This is a neat statistics tool from google, showing how various words or phrases show up in printed text over a period of time. (Google has been scanning books for some time now, and they have basically created a database of a significant portion of every book ever printed, going back hundreds (thousands?) of years.)
Here are some examples Kevin picked:
Spam: See the full graph here.
Spam is a funny one of course. There is a slight blip around WWII, where the word obviously referred to the brand of canned meat. Then usage takes off after about 1994, which of course is when the “world wide web” burst into popular culture. (“www” is in quotes, because even though we use it every day in its short form, it still strikes me as oddly archaic already:)
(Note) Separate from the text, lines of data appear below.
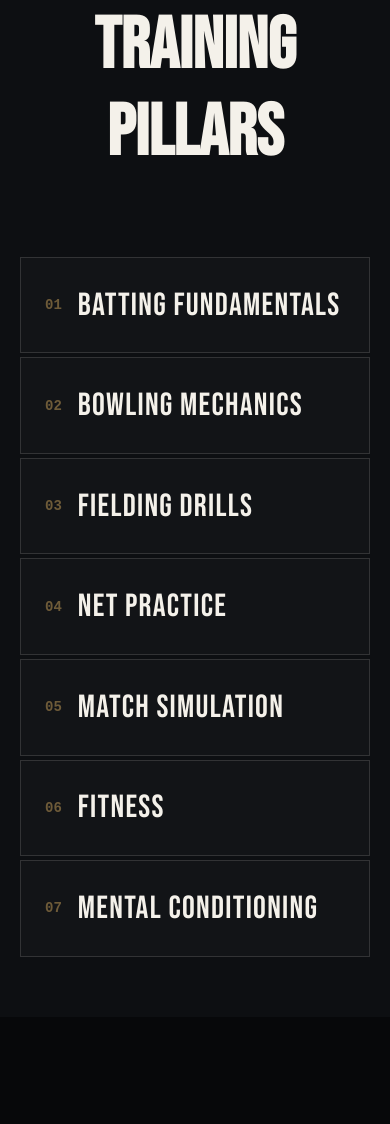
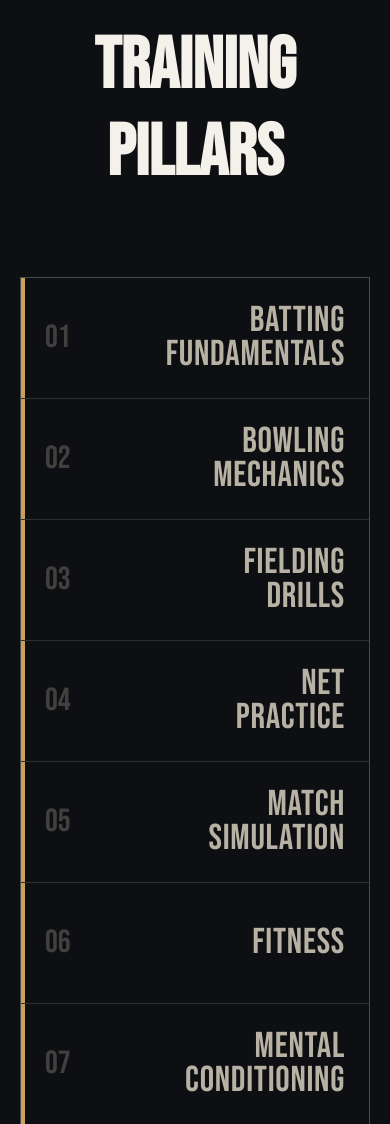
Before and after one commit to Raghavan-27-5/bowncer-sportz, a website: page programs.html in a window 390 px wide. Shown: the part 1934-3058 px from the top of the page. Before the commit the page ends 2951 px from the top, so only its background shows below. Drawn offline with Linux system fonts and the light colour scheme.

Commit message:
Redesign training pillars to architectural grid with horizontal text

```diff
--- a/programs.html
+++ b/programs.html
@@ -101,95 +101,79 @@
 
   /* Pillars List */
   .modules-section {
-    padding:80px 40px 120px;
+    padding:120px 40px;
     background:var(--void-2);
     border-top:1px solid var(--line);
   }
-  .modules-container { max-width:1200px; margin:0 auto; }
+  .modules-container { max-width: 1400px; margin:0 auto; }
   .modules-header { font-family:'Bebas Neue',sans-serif; font-size:72px; text-align:center; margin-bottom:80px; color:var(--ink); }
 
   .pillars-wrap {
-    display: flex;
-    height: 600px;
-    gap: 4px;
-    width: 100%;
+    display: grid;
+    grid-template-columns: repeat(7, 1fr);
+    height: 500px;
+    gap: 1px;
+    background: var(--line);
+    border: 1px solid var(--line);
   }
   .pillar {
-    flex: 1;
     position: relative;
-    background: rgba(244,241,234,0.02);
-    border: 1px solid var(--line);
-    transition: flex 0.6s cubic-bezier(0.16, 1, 0.3, 1), background 0.6s ease, border-color 0.6s ease;
+    background: var(--void-2);
+    display: flex;
+    flex-direction: column;
+    justify-content: space-between;
+    padding: 32px 24px;
+    transition: background 0.4s ease;
+    cursor: pointer;
     overflow: hidden;
-    display: flex;
-    align-items: flex-end;
-    justify-content: center;
-    cursor: pointer;
   }
-  .pillar::before {
-    content:''; position:absolute; bottom:0; left:50%; transform:translateX(-50%);
-    width:2px; height:0%; background:var(--gold);
-    transition:height 0.6s cubic-bezier(0.16, 1, 0.3, 1);
-    box-shadow: 0 0 20px var(--ember-glow);
+  .pillar::after {
+    content: ''; position: absolute; bottom: 0; left: 0; right: 0; height: 0%;
+    background: linear-gradient(0deg, rgba(201,161,90,0.1) 0%, transparent 100%);
+    border-bottom: 4px solid var(--gold);
+    transition: height 0.6s cubic-bezier(0.16, 1, 0.3, 1);
+    z-index: 1;
   }
-  .pillar:hover {
-    flex: 3;
-    background: rgba(201,161,90,0.05);
-    border-color: var(--gold);
+  .pillar:hover::after { height: 100%; }
+
+  .pillar-num {
+    font-family: 'Bebas Neue', sans-serif; font-size: 32px; color: var(--ink-dim);
+    opacity: 0.3; transition: opacity 0.4s, color 0.4s; z-index: 2;
   }
-  .pillar:hover::before {
-    height:100%;
+  .pillar:hover .pillar-num { opacity: 1; color: var(--gold); }
+
+  .pillar-name {
+    font-family: 'Bebas Neue', sans-serif; font-size: 36px; line-height: 0.95; letter-spacing: 0.02em;
+    color: var(--ink-dim); text-transform: uppercase;
+    transition: color 0.4s, transform 0.4s; z-index: 2;
   }
+  .pillar:hover .pillar-name { color: #fff; transform: translateY(-8px); }
 
-  .pillar-content {
-    padding-bottom: 40px;
-    display: flex;
-    align-items: center;
-    gap: 16px;
-    writing-mode: vertical-rl;
-    transform: rotate(180deg);
-  }
-  .pillar-num {
-    font-size: 14px; font-weight: 700; color: var(--gold); font-family: monospace;
-    opacity: 0.5; transition: opacity 0.3s;
-  }
-  .pillar:hover .pillar-num { opacity: 1; }
-  .pillar-name {
-    font-family: 'Bebas Neue', sans-serif;
-    font-size: 40px;
-    letter-spacing: 0.04em;
-    color: var(--ink);
-    white-space: nowrap;
-    transition: color 0.3s ease;
-  }
-  .pillar:hover .pillar-name { color: #fff; text-shadow: 0 0 20px rgba(201,161,90,0.5); }
-
-  @media(max-width:720px){
+  @media(max-width:1000px){
     .nav { padding:16px 20px; }
     .programs-hero { padding:120px 20px 60px; }
     .programs-grid { padding:60px 20px; grid-template-columns: 1fr; }
     .prog-card { padding:32px 24px; }
-    .modules-section { padding:60px 20px; }
+    .modules-section { padding:80px 20px; }
 
     .pillars-wrap {
-      flex-direction: column;
-      height: 700px;
+      grid-template-columns: 1fr;
+      height: auto;
     }
     .pillar {
-      align-items: center; justify-content: flex-start;
+      height: 120px;
+      flex-direction: row;
+      align-items: center;
       padding: 0 24px;
     }
-    .pillar-content {
-      writing-mode: horizontal-tb;
-      transform: none;
-      padding-bottom: 0;
+    .pillar::after {
+      bottom: 0; left: 0; top: 0; height: 100%; width: 0%;
+      background: linear-gradient(90deg, rgba(201,161,90,0.1) 0%, transparent 100%);
+      border-bottom: none; border-left: 4px solid var(--gold);
+      transition: width 0.6s cubic-bezier(0.16, 1, 0.3, 1);
     }
-    .pillar-name { font-size: 32px; }
-    .pillar::before {
-      bottom: auto; left: 0; top: 50%; transform: translateY(-50%);
-      height: 2px; width: 0%;
-    }
-    .pillar:hover::before { width: 100%; height: 2px; }
+    .pillar:hover::after { width: 100%; }
+    .pillar-name { text-align: right; transform: none !important; }
   }
 </style>
 </head>
@@ -252,46 +236,32 @@
 
     <div class="pillars-wrap">
       <div class="pillar">
-        <div class="pillar-content">
         <div class="pillar-num">01</div>
-          <div class="pillar-name">Batting Fundamentals</div>
-        </div>
+        <div class="pillar-name">Batting<br>Fundamentals</div>
       </div>
       <div class="pillar">
-        <div class="pillar-content">
         <div class="pillar-num">02</div>
-          <div class="pillar-name">Bowling Mechanics</div>
-        </div>
+        <div class="pillar-name">Bowling<br>Mechanics</div>
       </div>
       <div class="pillar">
-        <div class="pillar-content">
         <div class="pillar-num">03</div>
-          <div class="pillar-name">Fielding Drills</div>
-        </div>
+        <div class="pillar-name">Fielding<br>Drills</div>
       </div>
       <div class="pillar">
-        <div class="pillar-content">
         <div class="pillar-num">04</div>
-          <div class="pillar-name">Net Practice</div>
-        </div>
+        <div class="pillar-name">Net<br>Practice</div>
       </div>
       <div class="pillar">
-        <div class="pillar-content">
         <div class="pillar-num">05</div>
-          <div class="pillar-name">Match Simulation</div>
-        </div>
+        <div class="pillar-name">Match<br>Simulation</div>
       </div>
       <div class="pillar">
-        <div class="pillar-content">
         <div class="pillar-num">06</div>
         <div class="pillar-name">Fitness</div>
       </div>
-      </div>
       <div class="pillar">
-        <div class="pillar-content">
         <div class="pillar-num">07</div>
-          <div class="pillar-name">Mental Conditioning</div>
-        </div>
+        <div class="pillar-name">Mental<br>Conditioning</div>
       </div>
     </div>
   </div>
```
Lines whose indentation alone changed are shown as unchanged.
Another example: Airplane, Aerodrome, Aeroplane. Full graph here.
Its interesting to me that the word “aerodrome” still shows up in printed text at all.
And finally: Liberty. Full graph here.
Keep in mind when looking at this trend that the sample size gets larger over time. Also, Kevin made it onto marginal revolution with this graph. How cool is that?